[Records contained in a dataset]
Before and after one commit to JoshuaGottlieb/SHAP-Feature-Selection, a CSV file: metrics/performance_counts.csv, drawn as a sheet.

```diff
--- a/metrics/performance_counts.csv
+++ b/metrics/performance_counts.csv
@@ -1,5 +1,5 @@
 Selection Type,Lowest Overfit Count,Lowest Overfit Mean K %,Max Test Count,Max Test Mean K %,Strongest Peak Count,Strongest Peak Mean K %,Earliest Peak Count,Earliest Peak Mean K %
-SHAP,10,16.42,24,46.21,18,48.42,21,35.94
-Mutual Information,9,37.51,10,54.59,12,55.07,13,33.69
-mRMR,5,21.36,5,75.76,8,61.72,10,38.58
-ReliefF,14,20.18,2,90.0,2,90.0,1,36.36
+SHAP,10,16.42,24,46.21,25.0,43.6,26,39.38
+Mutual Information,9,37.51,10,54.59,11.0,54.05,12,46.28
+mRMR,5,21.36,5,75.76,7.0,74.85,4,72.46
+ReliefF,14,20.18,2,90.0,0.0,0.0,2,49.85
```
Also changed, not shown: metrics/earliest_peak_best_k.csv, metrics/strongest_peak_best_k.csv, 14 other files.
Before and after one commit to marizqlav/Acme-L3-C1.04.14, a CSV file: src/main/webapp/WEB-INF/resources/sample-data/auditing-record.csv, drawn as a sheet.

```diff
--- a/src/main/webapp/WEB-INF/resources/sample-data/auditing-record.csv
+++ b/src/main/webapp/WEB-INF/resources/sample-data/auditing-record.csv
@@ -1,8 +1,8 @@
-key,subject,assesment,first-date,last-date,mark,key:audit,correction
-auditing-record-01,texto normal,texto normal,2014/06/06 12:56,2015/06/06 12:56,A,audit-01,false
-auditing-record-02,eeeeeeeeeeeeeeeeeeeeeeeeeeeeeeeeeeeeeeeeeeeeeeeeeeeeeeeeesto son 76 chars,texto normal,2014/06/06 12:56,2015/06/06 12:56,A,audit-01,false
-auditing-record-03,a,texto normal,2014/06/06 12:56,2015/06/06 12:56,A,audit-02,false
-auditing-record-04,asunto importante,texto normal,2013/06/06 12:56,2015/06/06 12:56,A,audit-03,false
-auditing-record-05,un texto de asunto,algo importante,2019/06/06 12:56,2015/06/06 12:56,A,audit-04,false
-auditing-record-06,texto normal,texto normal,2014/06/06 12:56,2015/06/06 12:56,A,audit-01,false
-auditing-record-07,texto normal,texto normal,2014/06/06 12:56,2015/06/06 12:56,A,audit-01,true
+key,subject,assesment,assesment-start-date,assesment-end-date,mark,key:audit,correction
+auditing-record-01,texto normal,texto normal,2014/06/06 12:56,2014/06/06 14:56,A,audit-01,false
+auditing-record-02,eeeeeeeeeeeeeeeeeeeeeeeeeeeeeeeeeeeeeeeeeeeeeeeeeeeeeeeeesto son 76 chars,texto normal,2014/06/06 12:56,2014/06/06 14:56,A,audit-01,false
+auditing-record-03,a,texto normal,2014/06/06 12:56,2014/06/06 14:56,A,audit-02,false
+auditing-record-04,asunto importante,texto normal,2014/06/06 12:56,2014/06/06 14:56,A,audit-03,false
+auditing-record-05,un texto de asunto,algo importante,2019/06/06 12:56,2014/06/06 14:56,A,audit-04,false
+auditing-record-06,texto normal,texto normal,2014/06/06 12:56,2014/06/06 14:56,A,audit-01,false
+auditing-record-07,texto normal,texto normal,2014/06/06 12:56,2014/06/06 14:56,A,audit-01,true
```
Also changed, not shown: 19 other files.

→ **TASK TO CARRY OUT**:
The response should be an exact repeat of the data above.

→ **EXERCISE RESPONSE**:
Before and after one commit to JoshuaGottlieb/SHAP-Feature-Selection, a CSV file: metrics/performance_counts.csv, drawn as a sheet.

```diff
--- a/metrics/performance_counts.csv
+++ b/metrics/performance_counts.csv
@@ -1,5 +1,5 @@
 Selection Type,Lowest Overfit Count,Lowest Overfit Mean K %,Max Test Count,Max Test Mean K %,Strongest Peak Count,Strongest Peak Mean K %,Earliest Peak Count,Earliest Peak Mean K %
-SHAP,10,16.42,24,46.21,18,48.42,21,35.94
-Mutual Information,9,37.51,10,54.59,12,55.07,13,33.69
-mRMR,5,21.36,5,75.76,8,61.72,10,38.58
-ReliefF,14,20.18,2,90.0,2,90.0,1,36.36
+SHAP,10,16.42,24,46.21,25.0,43.6,26,39.38
+Mutual Information,9,37.51,10,54.59,11.0,54.05,12,46.28
+mRMR,5,21.36,5,75.76,7.0,74.85,4,72.46
+ReliefF,14,20.18,2,90.0,0.0,0.0,2,49.85
```
Also changed, not shown: metrics/earliest_peak_best_k.csv, metrics/strongest_peak_best_k.csv, 14 other files.
Before and after one commit to marizqlav/Acme-L3-C1.04.14, a CSV file: src/main/webapp/WEB-INF/resources/sample-data/auditing-record.csv, drawn as a sheet.

```diff
--- a/src/main/webapp/WEB-INF/resources/sample-data/auditing-record.csv
+++ b/src/main/webapp/WEB-INF/resources/sample-data/auditing-record.csv
@@ -1,8 +1,8 @@
-key,subject,assesment,first-date,last-date,mark,key:audit,correction
-auditing-record-01,texto normal,texto normal,2014/06/06 12:56,2015/06/06 12:56,A,audit-01,false
-auditing-record-02,eeeeeeeeeeeeeeeeeeeeeeeeeeeeeeeeeeeeeeeeeeeeeeeeeeeeeeeeesto son 76 chars,texto normal,2014/06/06 12:56,2015/06/06 12:56,A,audit-01,false
-auditing-record-03,a,texto normal,2014/06/06 12:56,2015/06/06 12:56,A,audit-02,false
-auditing-record-04,asunto importante,texto normal,2013/06/06 12:56,2015/06/06 12:56,A,audit-03,false
-auditing-record-05,un texto de asunto,algo importante,2019/06/06 12:56,2015/06/06 12:56,A,audit-04,false
-auditing-record-06,texto normal,texto normal,2014/06/06 12:56,2015/06/06 12:56,A,audit-01,false
-auditing-record-07,texto normal,texto normal,2014/06/06 12:56,2015/06/06 12:56,A,audit-01,true
+key,subject,assesment,assesment-start-date,assesment-end-date,mark,key:audit,correction
+auditing-record-01,texto normal,texto normal,2014/06/06 12:56,2014/06/06 14:56,A,audit-01,false
+auditing-record-02,eeeeeeeeeeeeeeeeeeeeeeeeeeeeeeeeeeeeeeeeeeeeeeeeeeeeeeeeesto son 76 chars,texto normal,2014/06/06 12:56,2014/06/06 14:56,A,audit-01,false
+auditing-record-03,a,texto normal,2014/06/06 12:56,2014/06/06 14:56,A,audit-02,false
+auditing-record-04,asunto importante,texto normal,2014/06/06 12:56,2014/06/06 14:56,A,audit-03,false
+auditing-record-05,un texto de asunto,algo importante,2019/06/06 12:56,2014/06/06 14:56,A,audit-04,false
+auditing-record-06,texto normal,texto normal,2014/06/06 12:56,2014/06/06 14:56,A,audit-01,false
+auditing-record-07,texto normal,texto normal,2014/06/06 12:56,2014/06/06 14:56,A,audit-01,true
```
Also changed, not shown: 19 other files.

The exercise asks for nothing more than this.